Flashcards in Chapter 5- Lipid Structure and Function Deck (40)
insolubility in water and solubility in nonpolar organic solvents
2 structural building blocks of lipids and what they make up
Phospholipids and sterols. They make up vesicles, liposomes, and membranes
A molecule that has both hydrophobic and hydrophilic regions
what happens when membrane lipids are placed in an aqueous solution?
they form one of three structures to maximize hydrophilic interactions and to minimize hydrophobic interactions.
1. liposome (two layer ball with inside)
2. micelle (one layer like a ball)
3. phospholipid bilayer
1. polar head (phosphate and alcohol)
2. hydrophoblic fatty acid tail (connected to (1) by phosphodiester linkage)
saturated fatty acid
only have single bonds, carbon is considered saturated when it is bonded to 4 other atoms with no pi bonds. (greater van der waals forces and more stability)
unsaturated fatty acid
has 1 or more double bonds, introduce kinks making it hard to stack/bond/solidify
glycerophospholipids (aka. phosphoglycerides)
phospholipid subtype that contain a glycerol backbone bound by ester linkages to two fatty acids and by a phosphodiester linkage to a highly polar head group (named according to the polar head group)
have a sphingosine/sphingoid backbone. have glycosidic linkage to sugar (glycolipid)--- used in ABO blood typing system
4 types of sphingolipids
1. ceramide- single hydrogen atom as head group

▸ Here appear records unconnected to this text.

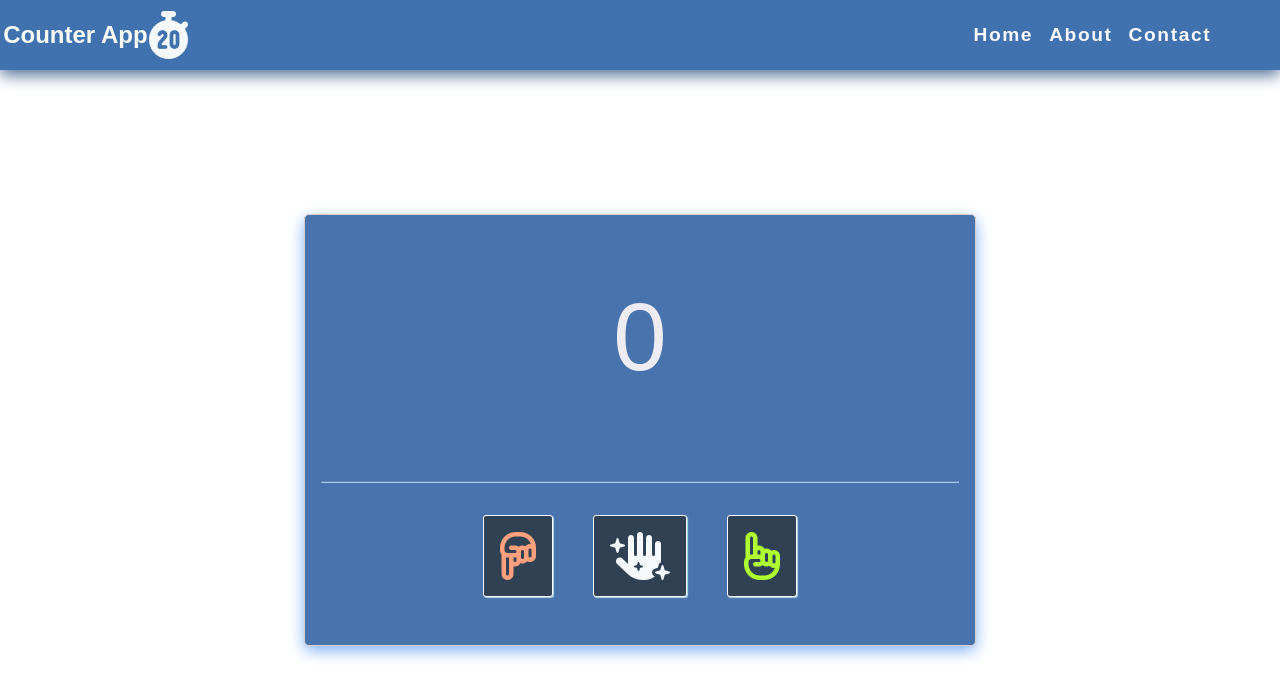
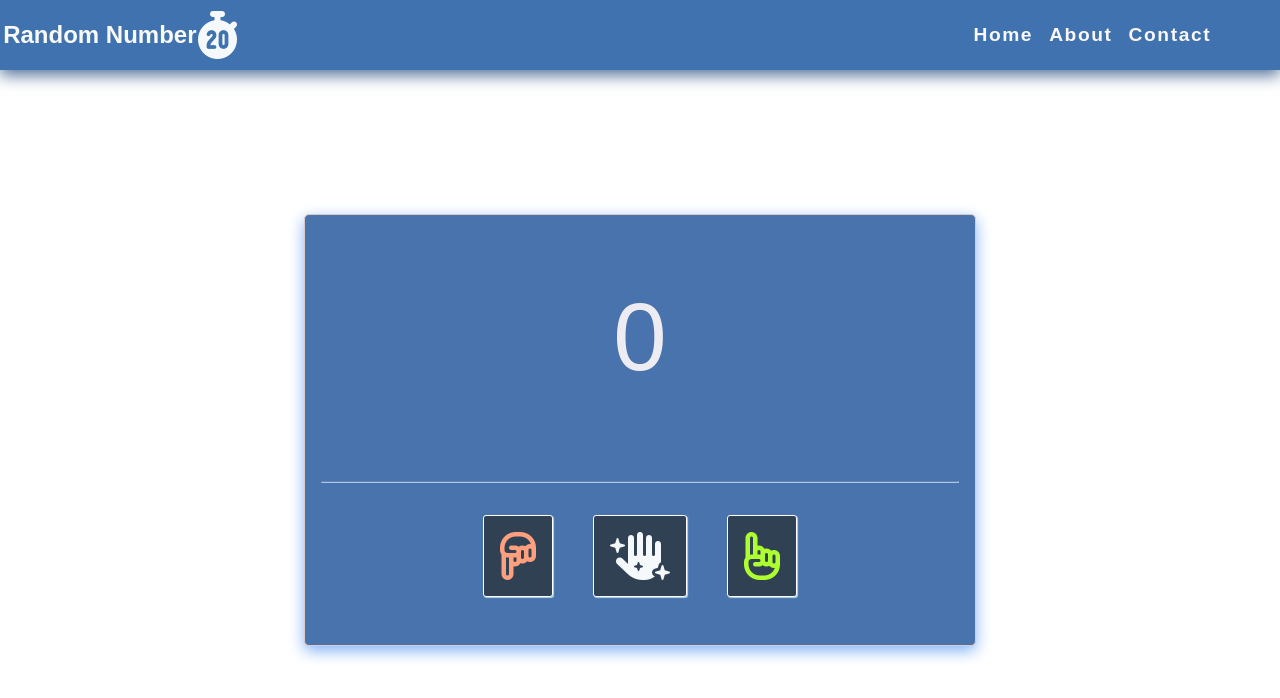
Before and after one commit to umaidali236/random-number, a plain HTML site: page src/index.html in a window 1280 px wide. Drawn offline with Linux system fonts and the light colour scheme.

Commit message:
Changed text in index.html from counter app to random number

```diff
--- a/src/index.html
+++ b/src/index.html
@@ -9,7 +9,7 @@
         integrity="sha512-SnH5WK+bZxgPHs44uWIX+LLJAJ9/2PkPKZ5QiAj6Ta86w+fsb2TkcmfRyVX3pBnMFcV7oQPJkl9QevSCWr3W6A=="
         crossorigin="anonymous" referrerpolicy="no-referrer" />
     <link rel="stylesheet" href="styles.css" />
-    <title>Counter App</title>
+    <title>Random Number</title>
 </head>
 
 <body>
@@ -17,7 +17,7 @@
     <nav>
         <div class="nav-main">
             <div class="nav-header">
-                <h1 class="nav-h1">Counter App</h1> <i class="fa-solid fa-stopwatch-20"></i>
+                <h1 class="nav-h1">Random Number</h1> <i class="fa-solid fa-stopwatch-20"></i>
             </div>
             <ul class="menu">
                 <li>
```
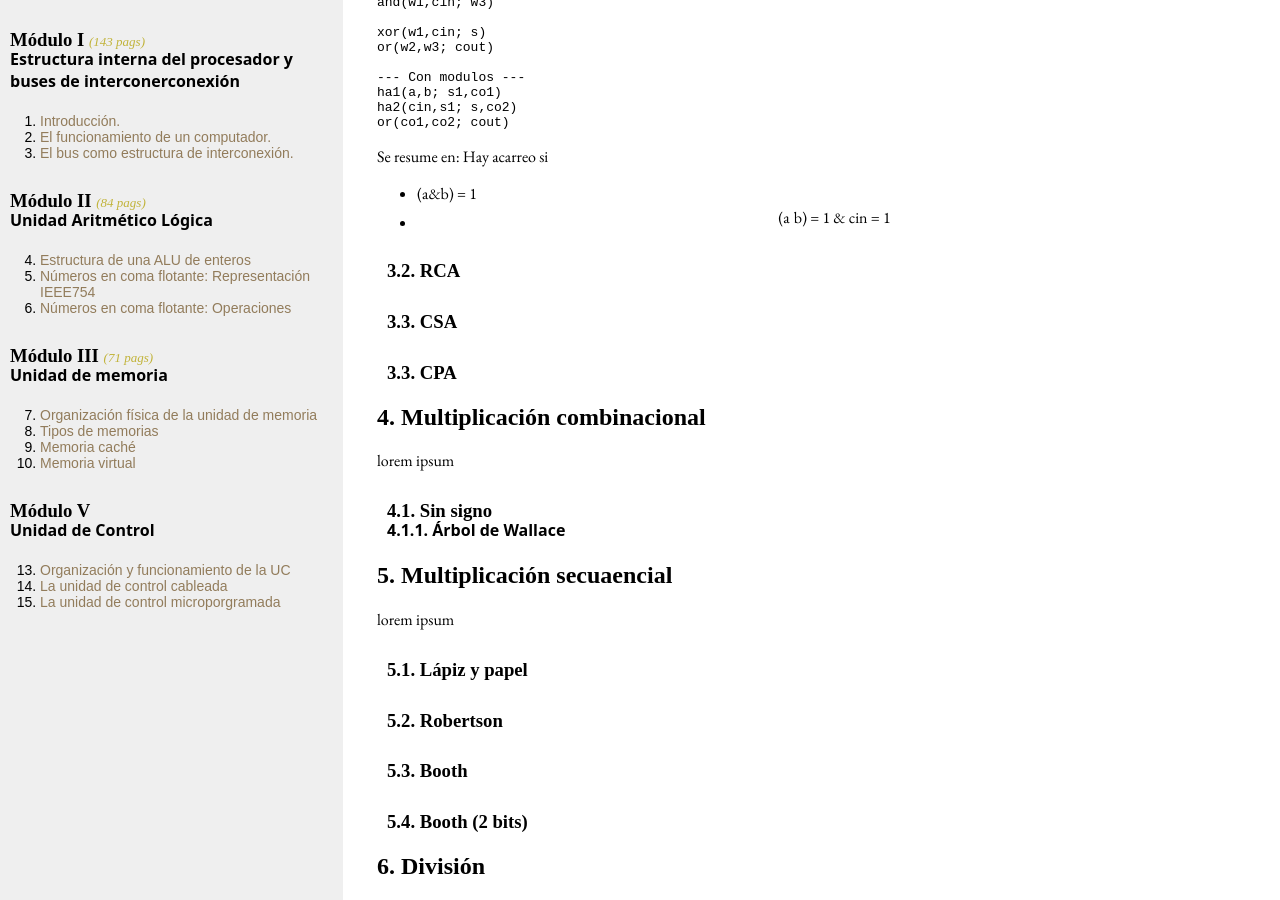
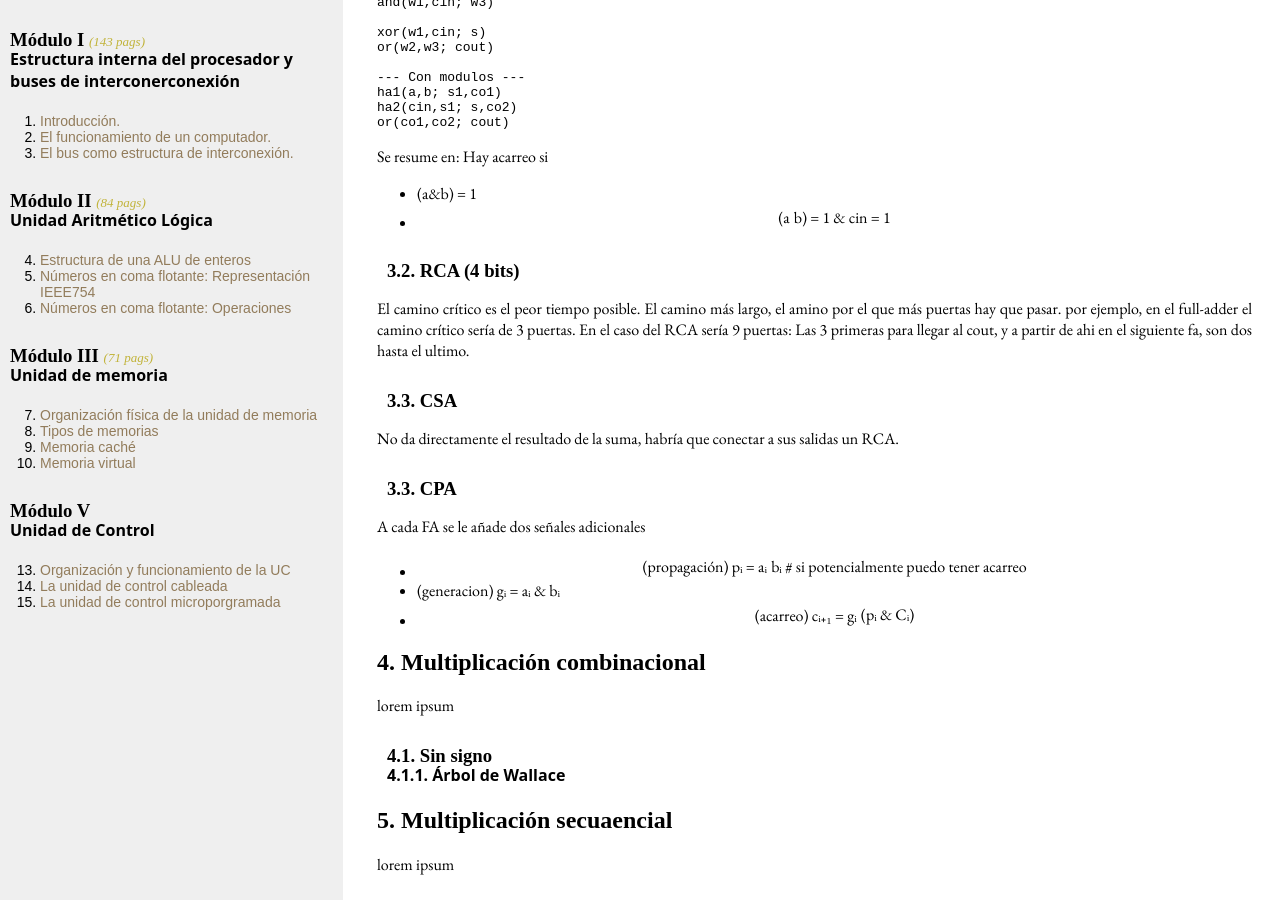
Before and after one commit to dkaerit/EDC, a Jekyll site: the page built from _posts/2020-10-05-TEMA04.md, in a window 1280 px wide and 900 px high, scrolled down 1617 px. Built offline with Jekyll 4.4.1, drawn with Linux system fonts in a browser that asks for light colours; some web fonts are replaced.

Commit message:
Update 2020-10-05-TEMA04.md

```diff
--- a/_posts/2020-10-05-TEMA04.md
+++ b/_posts/2020-10-05-TEMA04.md
@@ -87,9 +87,19 @@ Se resume en: Hay acarreo si
   - (a&b) = 1
   - (a|b) = 1 & cin = 1
 
-### 3.2. RCA
+### 3.2. RCA (4 bits)
+El camino crítico es el peor tiempo posible. El camino más largo, el amino por el que más puertas hay que pasar.
+por ejemplo, en el full-adder el camino crítico sería de 3 puertas.
+En el caso del RCA sería 9 puertas: Las 3 primeras para llegar al cout, y a partir de ahi en el siguiente fa, son dos hasta el ultimo.
+
 ### 3.3. CSA
+No da directamente el resultado de la suma, habría que conectar a sus salidas un RCA.
+
 ### 3.3. CPA
+A cada FA se le añade dos señales adicionales
+  - (propagación) pᵢ = aᵢ | bᵢ # si potencialmente puedo tener acarreo
+  - (generacion) gᵢ = aᵢ & bᵢ
+  - (acarreo) cᵢ₊₁ = gᵢ | (pᵢ & Cᵢ)
 
 ## 4. Multiplicación combinacional
 lorem ipsum
```
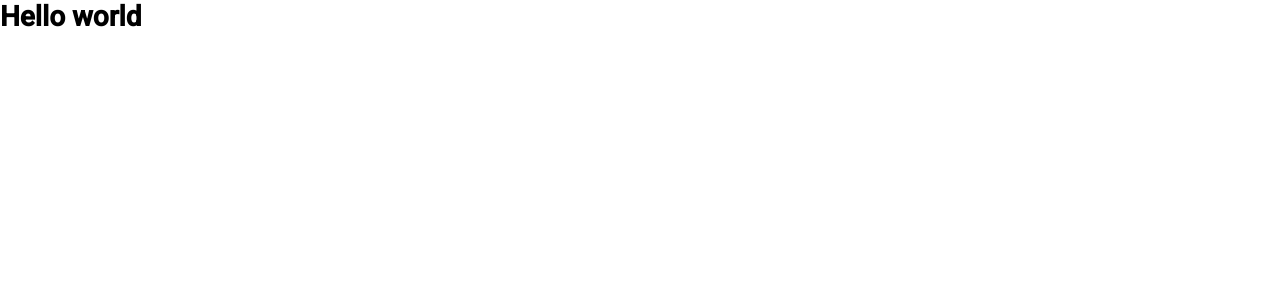
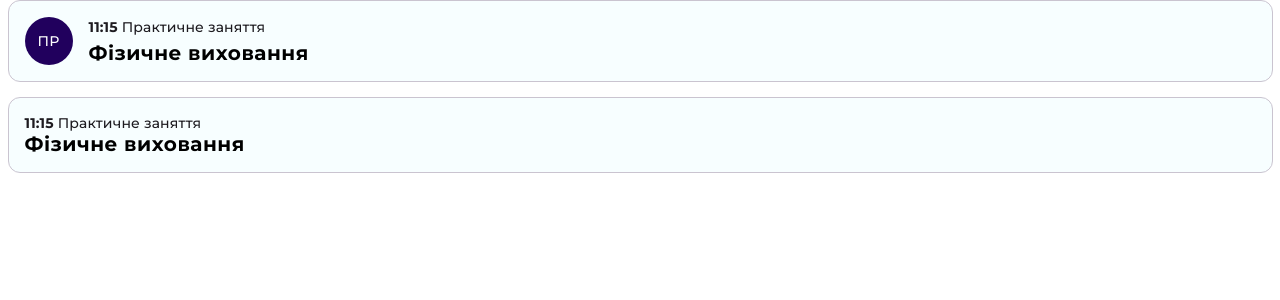
Before and after one commit to mindenit/nure-schedule, a React (Vite) app: page / in a window 1280 px wide. Shown: the top 300 px of the page. Built offline with nearby package versions, Linux system fonts and the light colour scheme.

Commit message:
feat: add card component, add container component, change theme file

```diff
--- a/package.json
+++ b/package.json
@@ -11,7 +11,9 @@
         "lint:es:fix": "npm run lint:es -- --fix"
     },
     "dependencies": {
+        "@emotion/styled": "^11.11.0",
         "@mui/icons-material": "^5.14.8",
+        "@mui/styled-engine": "^5.14.8",
         "@reduxjs/toolkit": "^1.9.5",
         "axios": "^1.5.0",
         "react": "^18.2.0",
--- a/src/App.tsx
+++ b/src/App.tsx
@@ -1,36 +1,34 @@
-/*
- * All the code that is written and commented out below
- * is code that shows the principle of changing themes.
- */
-
-import { useSelector, useDispatch } from "react-redux";
-import styled, { ThemeProvider } from "styled-components";
+import { useSelector } from "react-redux";
+import { ThemeProvider } from "styled-components";
 
 import GlobalStyles from "styles/global";
 import { darkTheme, lightTheme } from "styles/theme";
+import * as C from "styles/components";
 
 import type { RootState } from "core/store/store";
-// import { uiActions } from "core/store/slices/ui.slice";
-
-// const Wrapper = styled.div`
-//     width: 200px;
-//     height: 200px;
-//     background-color: ${({ theme }) => theme.colors.primary};
-// `;
+import Card from "components/Card/Card";
 
 const App: React.FC = () => {
     const { theme } = useSelector((state: RootState) => state.ui);
     const currentTheme = theme === "light" ? lightTheme : darkTheme;
-    // const dispatch = useDispatch();
 
     return (
         <ThemeProvider theme={currentTheme}>
             <GlobalStyles />
-            <h1>Hello world</h1>
-            {/* <Wrapper>1</Wrapper> */}
-            {/* <button onClick={() => dispatch(uiActions.toggleTheme())}>
-                Change theme
-            </button> */}
+            <C.Container>
+                <Card avatar="ПР">
+                    <C.TitleMedium>
+                        <b>11:15</b> Практичне заняття
+                    </C.TitleMedium>
+                    <C.TitleBig>Фізичне виховання</C.TitleBig>
+                </Card>
+                <Card avatar="">
+                    <C.TitleMedium>
+                        <b>11:15</b> Практичне заняття
+                    </C.TitleMedium>
+                    <C.TitleBig>Фізичне виховання</C.TitleBig>
+                </Card>
+            </C.Container>
         </ThemeProvider>
     );
 };
--- /dev/null
+++ b/src/components/Card/Card.styles.ts
@@ -0,0 +1,32 @@
+import styled from "styled-components";
+
+export const StyledCard = styled.div`
+    display: flex;
+    flex-direction: column;
+    align-items: flex-start;
+    flex-shrink: 0;
+    align-self: stretch;
+    border: 1px solid ${({ theme }) => theme.colors.outline};
+    border-radius: 12px;
+
+    margin-bottom: 15px;
+
+    background-color: ${({ theme }) => theme.colors.surface};
+
+    padding: 16px;
+`;
+
+export const StyledCardGrid = styled.div`
+    display: flex;
+    flex-direction: row;
+    flex-wrap: nowrap;
+    justify-content: space-between;
+    align-items: center;
+    gap: 16px;
+`;
+
+export const StyledCardText = styled.div`
+    display: flex;
+    flex-direction: column;
+    row-gap: 5px;
+`;
--- /dev/null
+++ b/src/components/Card/Card.tsx
@@ -0,0 +1,25 @@
+import { ReactNode } from "react";
+import * as S from "./Card.styles";
+import CardAvatar from "components/Card/CardAvatar/CardAvatar";
+
+interface Props {
+    avatar: string;
+    children: ReactNode;
+}
+
+const Card: React.FC<Props> = ({ avatar, children }) => {
+    return (
+        <S.StyledCard>
+            {avatar === "" ? (
+                children
+            ) : (
+                <S.StyledCardGrid>
+                    <CardAvatar bgColor="#21005D">{avatar}</CardAvatar>
+                    <S.StyledCardText>{children}</S.StyledCardText>
+                </S.StyledCardGrid>
+            )}
+        </S.StyledCard>
+    );
+};
+
+export default Card;
--- /dev/null
+++ b/src/components/Card/CardAvatar/CardAvatar.styles.ts
@@ -0,0 +1,28 @@
+import styled from "styled-components";
+import { TitleMedium } from "styles/components";
+
+type ValidBgColor = "#625B71" | "#5086A4" | "#21005D";
+
+interface Props {
+    bgColor: ValidBgColor;
+}
+
+export const StyledCardAvatar = styled.div<Props>`
+    display: flex;
+    width: 48px;
+    height: 48px;
+    justify-content: center;
+    align-items: center;
+    flex-shrink: 0;
+
+    border-radius: 50%;
+
+    background-color: ${(props) => props.bgColor};
+
+    text-align: center;
+`;
+
+export const StyledCardAvatarText = styled(TitleMedium)`
+    color: ${({ theme }) => theme.colors.white};
+    text-align: center;
+`;
--- /dev/null
+++ b/src/components/Card/CardAvatar/CardAvatar.tsx
@@ -0,0 +1,17 @@
+import { ReactNode } from "react";
+import * as S from "./CardAvatar.styles";
+
+interface Props {
+    bgColor: "#625B71" | "#5086A4" | "#21005D";
+    children: ReactNode;
+}
+
+const CardAvatar: React.FC<Props> = ({ bgColor, children }) => {
+    return (
+        <S.StyledCardAvatar bgColor={bgColor}>
+            <S.StyledCardAvatarText>{children}</S.StyledCardAvatarText>
+        </S.StyledCardAvatar>
+    );
+};
+
+export default CardAvatar;
--- a/src/styles/components.ts
+++ b/src/styles/components.ts
@@ -0,0 +1,26 @@
+import styled from "styled-components";
+
+export const TitleMedium = styled.h4`
+    color: ${({ theme }) => theme.colors.text};
+
+    font-family: "Montserrat", sans-serif;
+    font-size: 14px;
+    font-weight: 500;
+    line-height: 18px;
+    letter-spacing: 0.15px;
+`;
+
+export const TitleBig = styled.h3`
+    color: ${({ theme }) => theme.colors.textContrast};
+
+    font-family: "Montserrat", sans-serif;
+    font-size: 20px;
+    font-weight: 700;
+    line-height: 24px;
+    letter-spacing: 0.5px;
+`;
+
+export const Container = styled.div`
+    width: min(100% - 15px, 13000px);
+    margin-inline: auto;
+`;
--- a/src/styles/theme.ts
+++ b/src/styles/theme.ts
@@ -2,12 +2,26 @@ import { ITheme } from "core/interfaces/styled";
 
 export const lightTheme: ITheme = {
     colors: {
+        white: "#FFFFFF",
+        textContrast: "#000000",
+        text: "#1D1B20",
+        textGray: "#CAC4D0",
+        textDarkGray: "#808080",
         primary: "#5086A4",
+        surface: "#F7FEFF",
+        outline: "#CAC4D0",
     },
 };
 
 export const darkTheme: ITheme = {
     colors: {
+        white: "#FFFFFF",
+        textContrast: "#FFFFFF",
+        text: "#FFFFFF",
+        textGray: "#CAC4D0",
+        textDarkGray: "#808080",
         primary: "#BCF3FF",
+        surface: "#1D1B20",
+        outline: "#CAC4D0",
     },
 };
```
Also changed, not shown: src/core/interfaces/styled.ts (+7 -5 lines), 1 other file (tests, documents, lock files or other folders).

2 types, mainly found on outer surface of plasma membranes
1. cerebrosides- have a single sugar
2. globosides- have 2 or more sugars
"gangly" sphingolipids with the most complex structure and functional groups (oligosaccharides and NANA: sialic acid) in all directions
functions of wax
-in animals: waxes are secreted to prevent dehydration, as a water-repellant to keep skin and feathers dry, and as a lubricant
3 categories of signaling lipids and an important precursor to lipids
3. fat-soluble vitamins
have odor. metabolic precursor to lipid signaling molecules. built from isoprene (C5H8)
single terpene unit = 2 isoprene units (C10H16)-- essential oils
3 isoprene units
4 isoprene units. vitamin A is a diterpene from which retinal is derived (necessary for sight)
6 isoprene units. can be converted to cholesterol and other steroids.
8 isoprene units.
structural characterization of steroids
4 cycloalkane rings (3 cyclohexane and 1 cyclopentane)
function: depends on oxidation status of these rings.
steroids are nonpolar due to large number of C and H
2. major component of phospholipid bilayer (responsible for mediating membrane fluidity)
3. precursor to steroid hormones, bile acids, and vitamin D
1. produced by almost all cells in the body (paracrine/autocrine hormones)
2. 20-carbon molecules of unsaturated carboxylic acids derived from arachidonic acid, contain one five carbon ring.
biological function of prostaglandins
act as paracrine or autocrine hormones. regulate synthesis of cyclic adenosine monophosphate (cAMP)- intracellular messenger.
downstream effects: powerful effects on smooth muscle, influence over sleep-wake cycle, elevation of body temp. associated with fever and pain.
how do nonsteroidal anti-inflammatory drugs (NSAIDs) work?
(ex: asprin) they inhibit the enzyme cyclooxygenase (COX), which aids in the production of prostaglandins
essential nutrient that cannot be adequately synthesized by the body, so it must be consumed in the diet.
aka: carotene (CARROTS HIGH IN VITAMIN A- good for vision). unsaturated hydrocarbon. important for vision, growth, development, and immune function. (ex: retinal, retinol- storage form of vitamin A is oxidized to retinoic acid- a hormone that regulates gene expression during epithelial development)
aka: cholecalciferol. can be consumed or formed through sun interaction. converted to calcitriol (biologically active form of vitamin D) in the liver and kidneys. increases calcium and phosphate uptake in intestines (promoting bone production).
lack of vitamin D: rickets- condition seen in children with underdeveloped/curved long bones as well as impeded growth.